Defendant's argument that plaintiff was never the owner of the trademarks in suit rests on the premise that they were never used by him in connection with a business or trade. Upon this premise, defendant relies principally on Hanover Star Mill Co. v. Metcalf, 240 U.S. 403, 36 S. Ct. 357, 60 L. Ed. 713, and United Drug v. Theodore Rectanus, 248 U.S. 90, 39 S. Ct. 48, 63 L. Ed. 141. These cases and others no doubt sustain defendant's contention to the effect that a trademark is treated as a protection for good will, is not the subject of property except in connection with an existing business or trade, and that its function is simply to designate the goods to which it is applied as the product of a particular trader and to protect his good will against the sale of another's product as his. It has also been held that no property right is concluded by the registration of a trade-mark. Patton Paint Co. v. Sunset Paint Co., 53 App. D.C. 351, 290 F. 326; Fulton Water Works Co. v. Bear Lithia Springs Co., 47 App. D.C. 437. Accepting the law as thus stated, we are confronted with the problem of ascertaining the soundness of the premise to which it is sought to be applied.

In the first place, the court below, notwithstanding its conclusion above stated, expressly found, in findings 6, 7 and 12, as follows:

"6. Beginning in 1914 Arthur E. Smith's name was associated with his new dental instruments and medicaments, which also bore his trade marks Conducto and Denpro.

"7. Arthur E. Smith was the original owner and user of the trade marks Conducto and Denpro on dental products and preparations.

"12. Arthur E. Smith was the original owner and user of the trade mark Conducto Unitube * * *."

We are of the view that such findings are amply supported by the evidence and must be accepted. We have heretofore briefly stated plaintiff's activities during the period prior to his first agreement with the defendant and we think it unnecessary to relate in detail the evidence which clearly shows that plaintiff was engaged in the manufacture, and sale in practically every portion of the United States, of dental supplies under the trade names Conducto and Den Pro, that such trade names were attached to his products in the form of printed labels, and that they were generally recognized by those of his profession as being the trade names for his products. (We have heretofore and will again refer to the circumstances under which plaintiff became the owner of the trade-mark Conducto Unitube.)

It appears appropriate in this connection to refer to defendant's counterclaim to the effect that it became the owner of the trade-mark Den Pro by use prior to that of the plaintiff, and that plaintiff's registration on October 8, 1935 was fraudulently obtained. We find nothing in the findings of the lower court with reference to this counterclaim. As already noted, the court did find that the plaintiff was the "original owner and user" of such trade-mark and dismissed defendant's counterclaim. We have examined the evidence bearing upon defendant's contention in this respect and are satisfied that it is without merit. As heretofore stated, the trade-mark Den Pro was extensively used by the plaintiff from 1914 until his first agreement with the defendant. The sole evidence relied upon by the defendant is that in 1916 it used on a certain product the abbreviation "Den.Pro. Co." As will be noted, this was *145 merely the name of the corporate defendant in abbreviated form and was used in connection with "Oryl," the trade-mark which it then employed. As testified to by defendant's witness: "In 1925 we had the Oryl scalers put out and that was Den. Pro. Co. Oryl; that was merely the abbreviation of the company's name, it was not a trade-mark."

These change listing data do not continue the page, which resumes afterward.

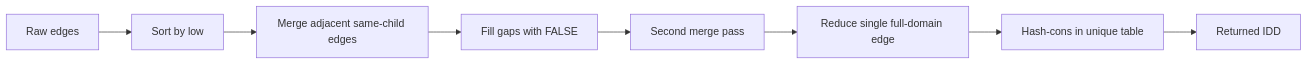
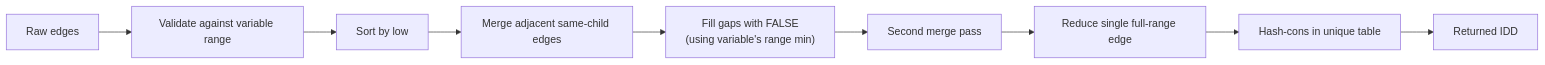
The second of 2 diagrams in docs/architecture.md (SnakeSolid/java-iddlite), drawn with Mermaid before and after one commit. The commit also changed other lines of this file and 16 other files, not shown here.

````diff
--- a/docs/architecture.md
+++ b/docs/architecture.md
@@ -126,10 +134,11 @@
 ```mermaid
 flowchart LR
-    A["Raw edges"] --> B["Sort by low"]
-    B --> C["Merge adjacent same-child edges"]
-    C --> D["Fill gaps with FALSE"]
-    D --> E["Second merge pass"]
-    E --> F["Reduce single full-domain edge"]
-    F --> G["Hash-cons in unique table"]
-    G --> H["Returned IDD"]
+    A["Raw edges"] --> B["Validate against variable range"]
+    B --> C["Sort by low"]
+    C --> D["Merge adjacent same-child edges"]
+    D --> E["Fill gaps with FALSE\n(using variable's range min)"]
+    E --> F["Second merge pass"]
+    F --> G["Reduce single full-range edge"]
+    G --> H["Hash-cons in unique table"]
+    H --> I["Returned IDD"]
 ```
````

It appears to be defendant's theory, illogical we think, that because plaintiff traveled about the country and sold his products in connection with lectures delivered by him, he was not engaged in any trade or business. It is pointed out that there is no evidence that he "had an established place of business." We know of no reason why a person must have an office, a store or a shop in order to be engaged in a trade or business. We should think that a person who peddles his wares from house to house, or who sells them on one street corner today and another tomorrow would be engaged in a business or trade, no less certainly than another who sells from a hole in the wall, even though he continues to do so day after day. Holding as we do that plaintiff was the owner and user of these trademarks (Conducto and Den Pro), it follows that he was vested with a property right at the time of his first agreement with the defendant.

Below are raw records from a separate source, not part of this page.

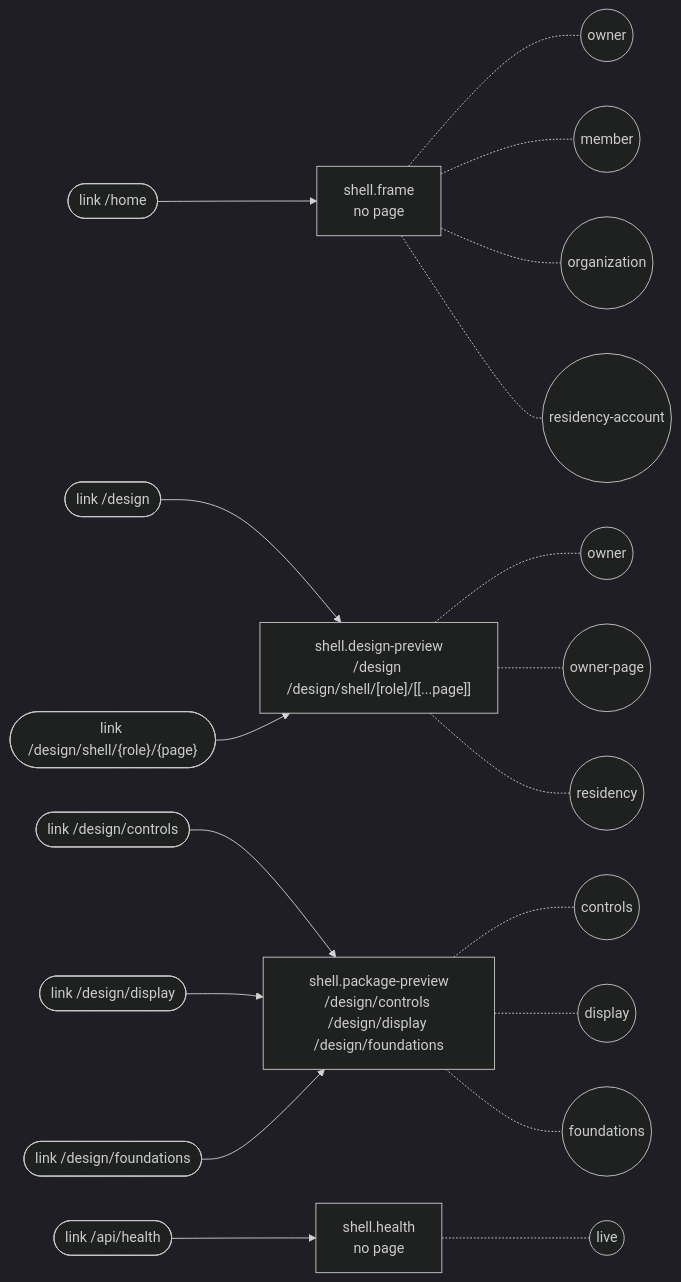
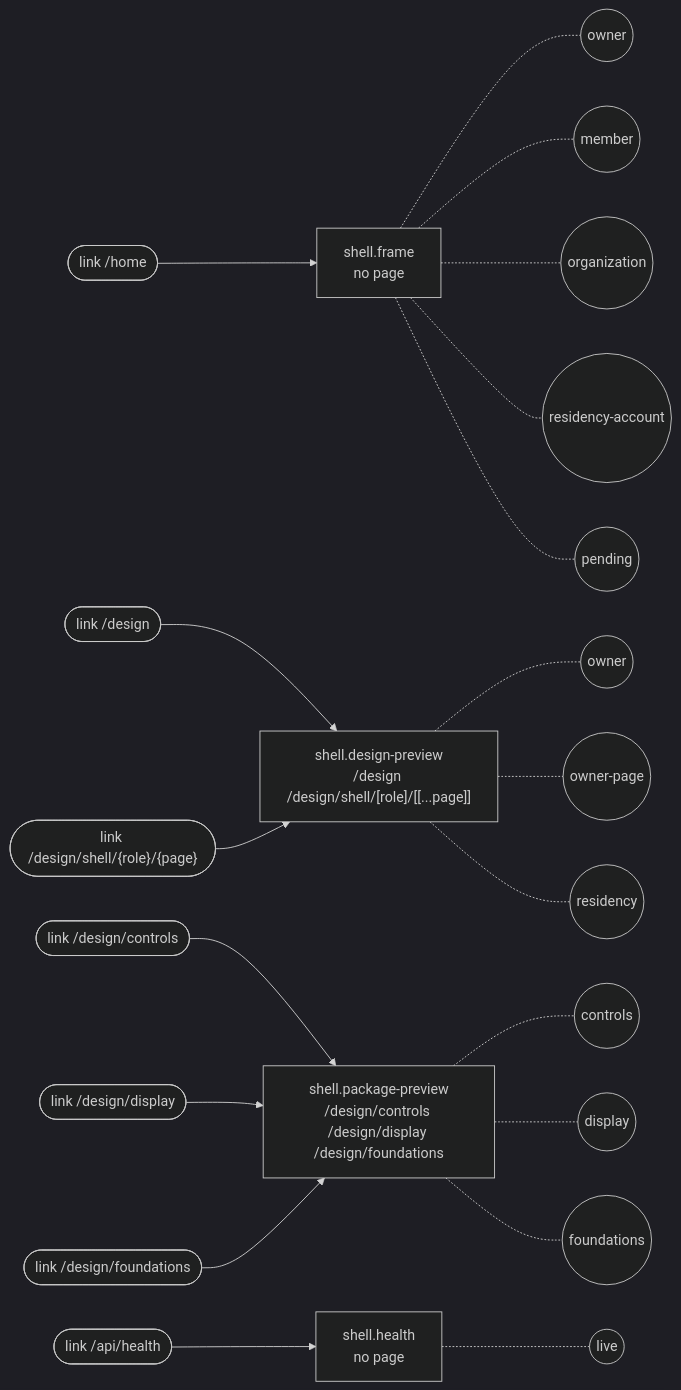
Before and after one commit to SebastianGarces/everyfield: the diagram in docs/feature-maps/shell.md, drawn with Mermaid (dark theme). The commit also changed other lines of this file and 15 other files, not shown here.

````diff
--- a/docs/feature-maps/shell.md
+++ b/docs/feature-maps/shell.md
@@ -6,32 +6,33 @@
 ```mermaid
 flowchart LR
   s0_link0(["link /home"])
   s1_link0(["link /design"])
   s1_link1(["link /design/shell/{role}/{page}"])
   s2_link0(["link /design/controls"])
   s2_link1(["link /design/display"])
   s2_link2(["link /design/foundations"])
   s3_link0(["link /api/health"])
   s0["shell.frame<br/>no page"]
   s0_link0 --> s0
   s0 -.- s0_st0(("owner"))
   s0 -.- s0_st1(("member"))
   s0 -.- s0_st2(("organization"))
   s0 -.- s0_st3(("residency-account"))
+  s0 -.- s0_st4(("pending"))
   s1["shell.design-preview<br/>/design /design/shell/[role]/[[...page]]"]
   s1_link0 --> s1
   s1_link1 --> s1
   s1 -.- s1_st0(("owner"))
   s1 -.- s1_st1(("owner-page"))
   s1 -.- s1_st2(("residency"))
   s2["shell.package-preview<br/>/design/controls /design/display /design/foundations"]
   s2_link0 --> s2
   s2_link1 --> s2
   s2_link2 --> s2
   s2 -.- s2_st0(("controls"))
   s2 -.- s2_st1(("display"))
   s2 -.- s2_st2(("foundations"))
   s3["shell.health<br/>no page"]
   s3_link0 --> s3
   s3 -.- s3_st0(("live"))
 ```
````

We now come to the somewhat more difficult question as to whether plaintiff abandoned his trade-marks by reason of the agreements entered into between him and the defendant. The latter's contention, as we understand it, is that abandonment was effected by plaintiff's non-use. In this connection, it is pointed out in considerable detail that the use of the trade-marks was that of the defendant, that it spent large sums of money in advertising the products sold under such marks, that it built up a large and prosperous business unaided and unassisted by the plaintiff, and, furthermore, that as the user of the marks it became the owner and entitled to continue such use after the cancellation of the last agreement. In other words, because of plaintiff's abandonment of ownership and its acquisition by defendant, there was nothing to revert to the plaintiff upon cancellation.

In opposing this argument, plaintiff relies in the main upon two propositions: (1) that by the terms of the agreements between the parties plaintiff retained the ownership of such trade-marks and that defendant's use of the same was in fact plaintiff's use, and (2) that defendant by the terms of the agreements, as well as by the character of its use of such marks and by other conduct, is estopped to dispute plaintiff's ownership.

The intention of the parties as shown by such agreements, as well as their conduct, would appear to be of controlling importance. It seems essential, therefore, to relate some of the more salient provisions of these agreements.

The 1918 agreement (first agreement) recites that plaintiff is the originator and inventor of numerous designated dental supplies which he "is desirous of placing upon the market" through the defendant. In consideration of certain royalties to be paid by the defendant, plaintiff does "covenant and grant to the said parties of the second part (defendant) the sole and exclusive privileges, right and authority to prepare and manufacture or cause to be prepared and manufactured and to sell or cause to be sold all of said preparations, goods and articles, throughout the world, at wholesale to retail dealers." The agreement is made applicable to "any and all changes, variations, or improvements hereafter to be made by said party of the first part (plaintiff)." Defendant is required to bear the cost and expense of manufacturing, demonstrating and advertising said products and is required to sell them under the "registered patent and trade-marks" of plaintiff, providing plaintiff "shall have procured the patents and trade-marks therefor."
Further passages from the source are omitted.